Book Image

Practical Predictive Analytics

By : Ralph Winters
Book Image

Practical Predictive Analytics

By: Ralph Winters

Overview of this book

This is the go-to book for anyone interested in the steps needed to develop predictive analytics solutions with examples from the world of marketing, healthcare, and retail. We'll get started with a brief history of predictive analytics and learn about different roles and functions people play within a predictive analytics project. Then, we will learn about various ways of installing R along with their pros and cons, combined with a step-by-step installation of RStudio, and a description of the best practices for organizing your projects. On completing the installation, we will begin to acquire the skills necessary to input, clean, and prepare your data for modeling. We will learn the six specific steps needed to implement and successfully deploy a predictive model starting from asking the right questions through model development and ending with deploying your predictive model into production. We will learn why collaboration is important and how agile iterative modeling cycles can increase your chances of developing and deploying the best successful model. We will continue your journey in the cloud by extending your skill set by learning about Databricks and SparkR, which allow you to develop predictive models on vast gigabytes of data.
Table of Contents (19 chapters)
Title Page
About the Author
About the Reviewers
Customer Feedback

Variable selection

The model we just worked with had a limited number of variables, so mechanical variable selection methods when dealing with a large number of variables were not really that pertinent. We were able to pinpoint the important ones via the regression model. However, for a model with a large number of variables we could use the glmulti package for the purpose of performing variable selection.

For the churn example that was generated, we have a small number of variables, so it is easy to demonstrate a variable selection and not so time consuming.
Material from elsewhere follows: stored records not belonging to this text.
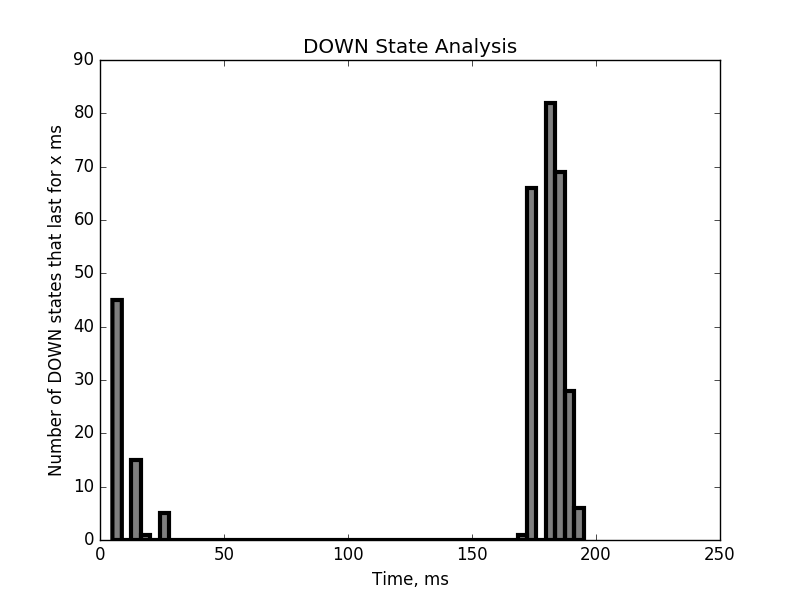
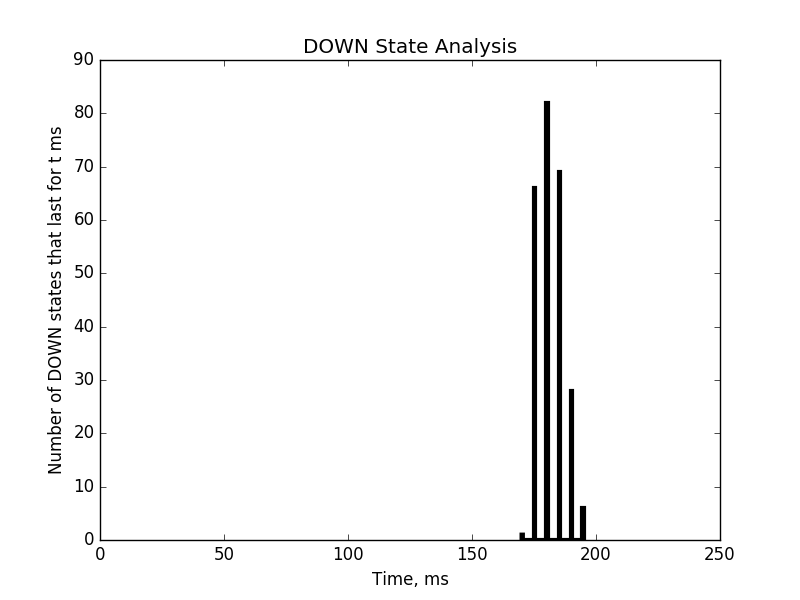
Computer_Neuroscience

Changed region(s): [[0.125, 0.15, 0.75, 0.9], [0.0625, 0.21, 0.0938, 0.81]]

diff --git a/volt_adap.py b/volt_adap.py
@@ -2,7 +2,7 @@ import nest
 import numpy
 import pylab
 
-b = 70.0
+b = 60.0
 
 nest.SetKernelStatus({"local_num_threads":8})
 
@@ -23,7 +23,7 @@ dict_params = {"V_peak" : 0.0
 , "Delta_T" : 2.0
 , "tau_w" : 100.0
 , "a" : 0.0
-, "b" : b
+, "b" : 70.0
 , "V_th" : -55.0
 , "tau_syn_ex" : 0.2
 , "tau_syn_in" : 2.0
@@ -52,7 +52,7 @@ nest.Connect(noise, neurons)
 
 K = 10
 d = 1.0
-J = 70.0
+J = float(b)
 
 conn_dict = {"rule": "fixed_indegree", "indegree": K}
 syn_dict = {"delay": d, "weight": J}
@@ -62,9 +62,9 @@ nest.Connect(neurons, neurons, conn_dict, syn_dict)
 for neuron in neurons:
     nest.SetStatus([neuron], {"V_m": dict_params["E_L"]+(dict_params["V_th"]-dict_params["E_L"])*numpy.random.rand()})
 
-nest.SetStatus(neurons, params={"I_e": 400.0})
+nest.SetStatus(neurons, params={"I_e": float(400)})
 
-nest.Simulate(1000.0)
+nest.Simulate(5000.0)
 
 #nest.ResumeSimulation()
 
@@ -80,21 +80,40 @@ dmm = nest.GetStatus(voltmeter)[0]
 Vms = dmm["events"]["V_m"]
 ts_v = dmm["events"]["times"]
 
+average_list = []
+
+for i in range(0, 5010, 10):
+
+    spike_number = 0
+
+    for t in ts_s:
+
+        if float(i) <= t <= float(i) + 5.0:
+
+            spike_number += 1.0
+
+    average_spikes = spike_number / 100.0
+
+    average_list.append(average_spikes)
+
+#spike_list.append(average_list)
+
+nest.ResetKernel()
 
 
+nest.ResetKernel()
 
-
-pylab.figure("Adaptation b: " + str(b))
+pylab.figure("Adaptation b: " + str(400))
 
 pylab.subplot2grid((3,3),(0,0), colspan=3)
 pylab.plot(ts_v, Vms)
-pylab.xlim(0, 1000)
+#pylab.xlim(0, 5000)
 pylab.xlabel("Time ms")
 pylab.ylabel("Voltage pA")
 
 pylab.subplot2grid((3,3),(1,0), colspan=3)
 pylab.plot(ts_s, evs, ".")
-pylab.xlim(0, 1000)
+#pylab.xlim(0, 5000)
 pylab.xlabel("Time ms")
 pylab.ylabel("Neuron Label")
 

diff --git a/spike_freq_anal.py b/spike_freq_anal.py
@@ -5,7 +5,7 @@ import simplejson
 #from gpu_class import gpuThread
 
 
-for I in range(390,510,10):
+for I in range(0,110,10):
 
     spike_list = []
 
@@ -61,7 +61,7 @@ for I in range(390,510,10):
 
         K = 10
         d = 1.0
-        J = float(b)
+        J = float(I)
 
         conn_dict = {"rule": "fixed_indegree", "indegree": K}
         syn_dict = {"delay": d, "weight": J}
@@ -71,7 +71,7 @@ for I in range(390,510,10):
         for neuron in neurons:
             nest.SetStatus([neuron], {"V_m": dict_params["E_L"]+(dict_params["V_th"]-dict_params["E_L"])*numpy.random.rand()})
 
-        nest.SetStatus(neurons, params={"I_e": float(I)})
+        nest.SetStatus(neurons, params={"I_e": float(400)})
 
         nest.Simulate(5000.0)
 
@@ -93,7 +93,7 @@ for I in range(390,510,10):
 
             for t in ts_s:
 
-                if float(i) <= t <= float(i) + 5.0:
+                if float(i) <= t < float(i) + 5.0:
 
                     spike_number += 1.0
 
@@ -127,6 +127,6 @@ for I in range(390,510,10):
     final_list.append(UP_list)
     final_list.append(DOWN_list)
 
-    open_file = open("spike_analysis_" + str(I) + ".json", "w")
+    open_file = open("spike_analysis_internal_" + str(I) + ".json", "w")
     simplejson.dump(final_list, open_file)
     open_file.close()

diff --git a/statistical_analysis.py b/statistical_analysis.py
@@ -7,15 +7,20 @@ import math
 import scipy.stats as ss
 
 
-for I in range(390,470, 10):
+for I in range(0,110, 10):
 
-    open_file = open("spike_analysis_" + str(I) + ".json", "r")
+    open_file = open("spike_analysis_internal_" + str(I) + ".json", "r")
     final_list = simplejson.load(open_file)
 
     #print(final_list)
 
+    #DOWN_state = []
+
     UP_state = final_list[0]
     DOWN_state = final_list[1]
+    #for D in final_list[1]:
+    #    if D > 50.0:
+    #        DOWN_state.append(D)
 
     #UP_state = UP_state.sort()
     #DOWN_state = DOWN_state.sort()
@@ -35,11 +40,11 @@ for I in range(390,470, 10):
     plt.legend()"""
 
     n, bins, patches = plt.hist(UP_state, 50, lw=3, fc=(0, 0, 0, 0.5))
-    plt.xlim(0,25)
+    #plt.xlim(0,250)
     plt.xlabel("Time, ms")
-    plt.ylabel("Number of UP states that last for x ms")
+    plt.ylabel("Number of UP states that last for t ms")
 
-    plt.savefig("UP State External Current " + str(I))
+    plt.savefig("UP State Internal Current " + str(I))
In the following code, we will set the maximum number of terms to include in the best regression to 10 in order to limit the computational time needed to perform an exhaustive search. We will also use the genetic algorithm option (method = "g") which can be much faster with larger datasets, since it only considers the best subsets of all of the combinations.

If you wish to perform an exhaustive search, use method = "h". However, be forewarned...